“Perseverance will obtain additional imagery of the sample tube before potentially completing the process of collecting its first scientifically-selected Mars sample,” NASA informed in a release on Sept. 1, sharing the iconic photos of the drill hole from Perseverance's second sample-collection attempt, and the test tube where Mars rock is preserved.
NASA Perseverance rover’s Sampling and Caching System deployed the rotary-percussive drill as well as a hollow coring bit at the end of its 7-foot-long (2-meter-long) robotic arm to extract the rare Martian sample. After maneuvering the corer, Perseverance slightly opened the end of the sample tube to capture the images using the Mastcam-Z instrument. “Target for the sample collection attempt was a briefcase-size rock belonging to a ridgeline that is more than half a mile (900 meters) long and contains rock outcrops and boulders,” NASA informed.

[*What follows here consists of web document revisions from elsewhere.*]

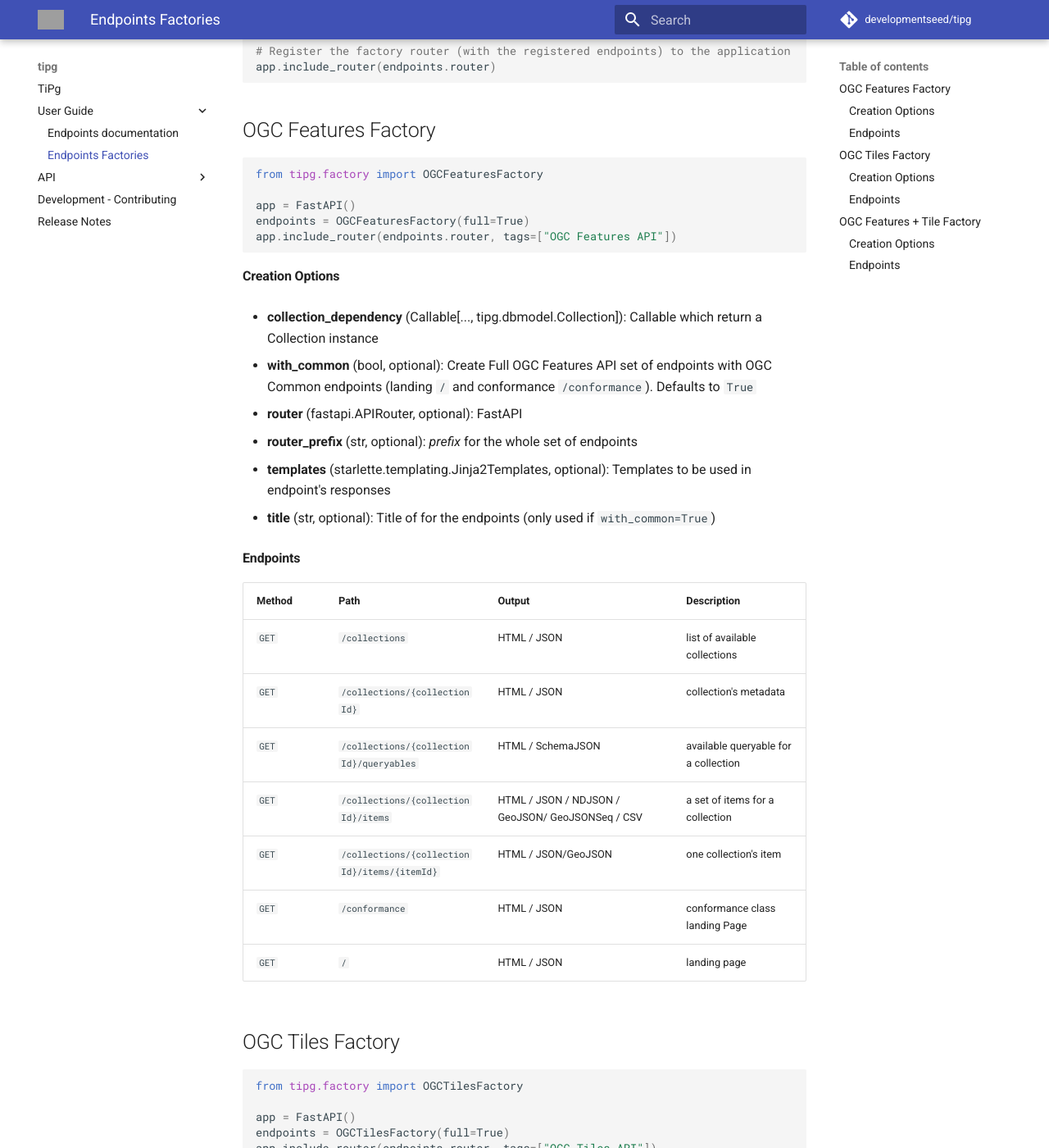
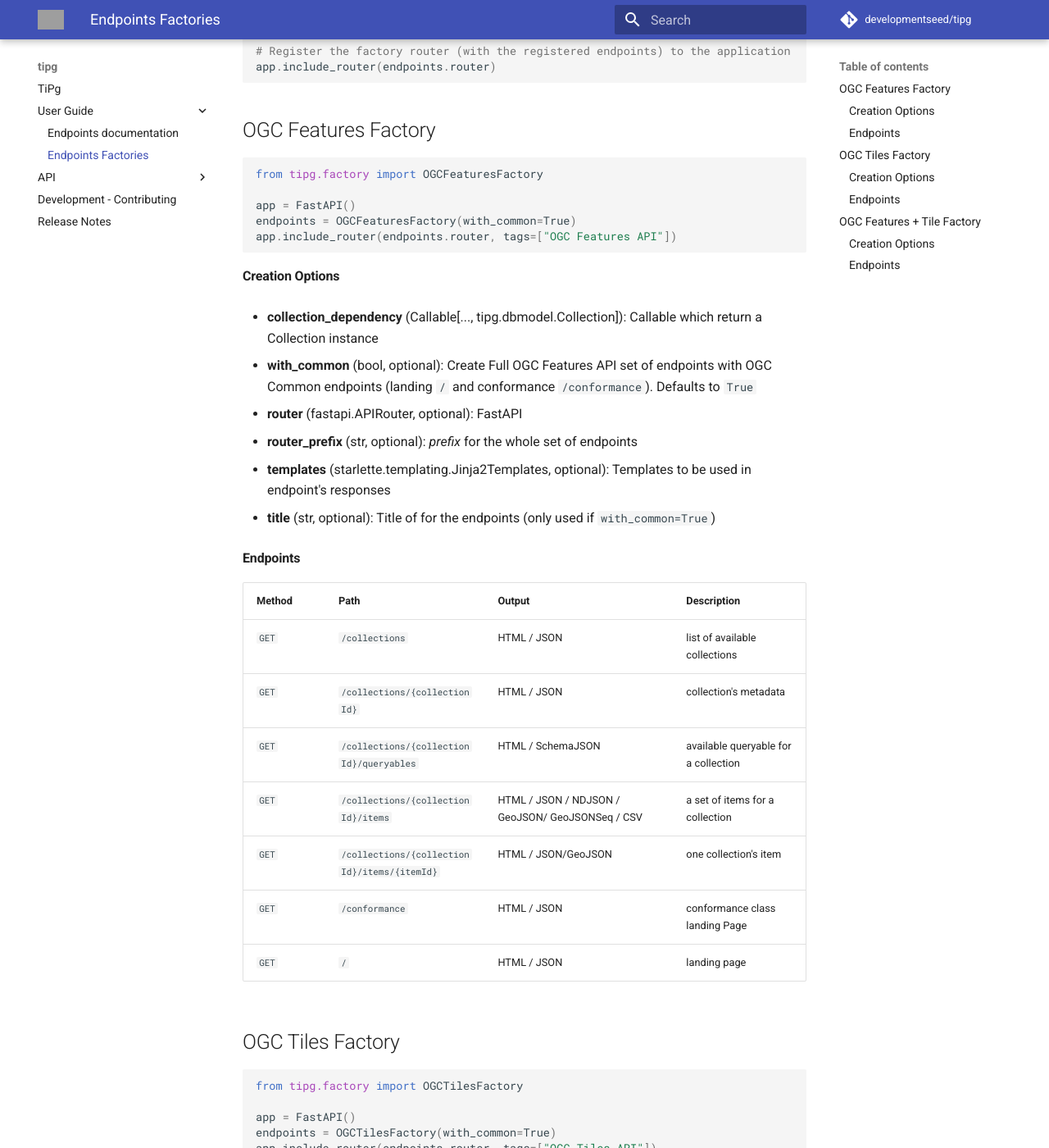
Before and after one commit to developmentseed/tipg, an MkDocs documentation site: the page built from docs/src/advanced/factories.md, in a window 1280 px wide and 1400 px high, scrolled down 1023 px. Shown: the whole window at 82% size. Built offline with MkDocs 1.6.1 and Material for MkDocs 9.7.7, drawn with Linux system fonts in a browser that asks for light colours; comment, search, counter and statistics services are not loaded; grey boxes are pictures that could not be loaded.

Commit message:
fix docs

````diff
--- a/docs/src/advanced/factories.md
+++ b/docs/src/advanced/factories.md
@@ -55,7 +55,7 @@ app.include_router(endpoints.router)
 from tipg.factory import OGCFeaturesFactory
 
 app = FastAPI()
-endpoints = OGCFeaturesFactory(full=True)
+endpoints = OGCFeaturesFactory(with_common=True)
 app.include_router(endpoints.router, tags=["OGC Features API"])
 ```
 
@@ -92,7 +92,7 @@ app.include_router(endpoints.router, tags=["OGC Features API"])
 from tipg.factory import OGCTilesFactory
 
 app = FastAPI()
-endpoints = OGCTilesFactory(full=True)
+endpoints = OGCTilesFactory(with_common=True)
 app.include_router(endpoints.router, tags=["OGC Tiles API"])
 ```
 
````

After taking the photos the rover indulged in a procedure termed as the “percuss to ingest,” which NASA describes as vibrating the drill and the tube for one second, at least five separate times to clear the tube of any residual material that clings. The ‘percuss-to-ingest’ procedure also slides down the main content onto the tube. NASA informed that the sun's angle is essential to point-source the light that can saturate an image.
[Tube number 266 that collected first Mars rock sample. Credit: NASA]
NASA’s Jet Propulsion Laboratory, on Sep.6 also demonstrated on camera sample tube number 266, which was used to collect the first sample of Martian rock by NASA’s Perseverance rover. each of the tubes is made of titanium, weighs less than 2 ounces (57 grams), and is less than 6 inches long.
“The project got its first cored rock under its belt, and that’s a phenomenal accomplishment,” said Jennifer Trosper, project manager at NASA’s Jet Propulsion Laboratory in Southern California. “The team determined a location and selected and cored a viable and scientifically valuable rock. We did what we came to do. We will work through this small hiccup with the lighting conditions in the images and remain encouraged that there is a sample in this tube,” she added.